Provided records:
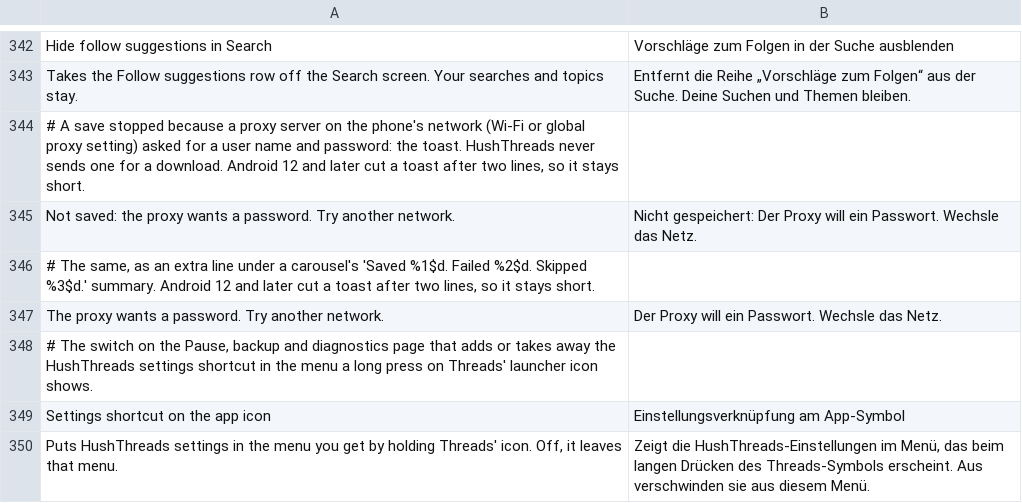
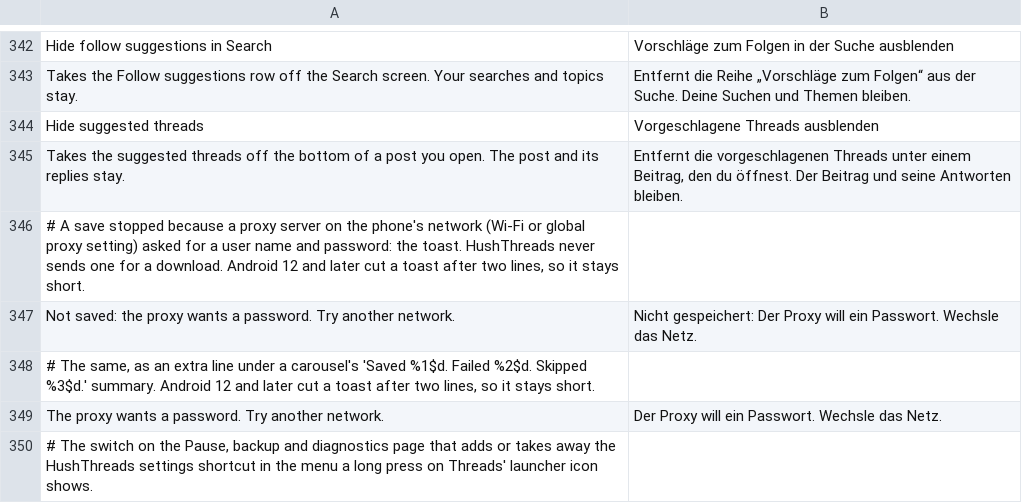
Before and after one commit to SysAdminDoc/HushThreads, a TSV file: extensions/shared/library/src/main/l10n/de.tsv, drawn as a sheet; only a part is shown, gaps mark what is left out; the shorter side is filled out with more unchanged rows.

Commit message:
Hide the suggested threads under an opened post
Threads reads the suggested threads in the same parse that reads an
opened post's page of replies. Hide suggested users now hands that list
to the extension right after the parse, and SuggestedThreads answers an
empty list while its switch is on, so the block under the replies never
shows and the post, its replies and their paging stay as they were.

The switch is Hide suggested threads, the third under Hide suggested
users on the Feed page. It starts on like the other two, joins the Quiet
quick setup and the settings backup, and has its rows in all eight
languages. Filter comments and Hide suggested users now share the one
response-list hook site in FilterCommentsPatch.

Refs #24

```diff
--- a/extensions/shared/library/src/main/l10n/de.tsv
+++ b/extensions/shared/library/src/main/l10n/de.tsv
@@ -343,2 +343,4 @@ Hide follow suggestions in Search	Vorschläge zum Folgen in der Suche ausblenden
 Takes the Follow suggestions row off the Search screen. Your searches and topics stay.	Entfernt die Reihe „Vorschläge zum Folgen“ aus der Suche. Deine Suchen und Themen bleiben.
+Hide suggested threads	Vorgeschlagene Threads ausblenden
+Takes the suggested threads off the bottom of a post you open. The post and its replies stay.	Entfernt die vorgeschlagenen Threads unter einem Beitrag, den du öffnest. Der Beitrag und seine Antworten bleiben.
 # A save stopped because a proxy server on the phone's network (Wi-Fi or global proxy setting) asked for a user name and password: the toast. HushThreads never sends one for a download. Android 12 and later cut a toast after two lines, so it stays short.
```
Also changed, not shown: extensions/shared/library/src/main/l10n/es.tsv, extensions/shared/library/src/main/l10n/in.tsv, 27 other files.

Activity: Please go through the entries and show every line with the word "list".

Response to the exercise:
opened post's page of replies. Hide suggested users now hands that list
empty list while its switch is on, so the block under the replies never
response-list hook site in FilterCommentsPatch.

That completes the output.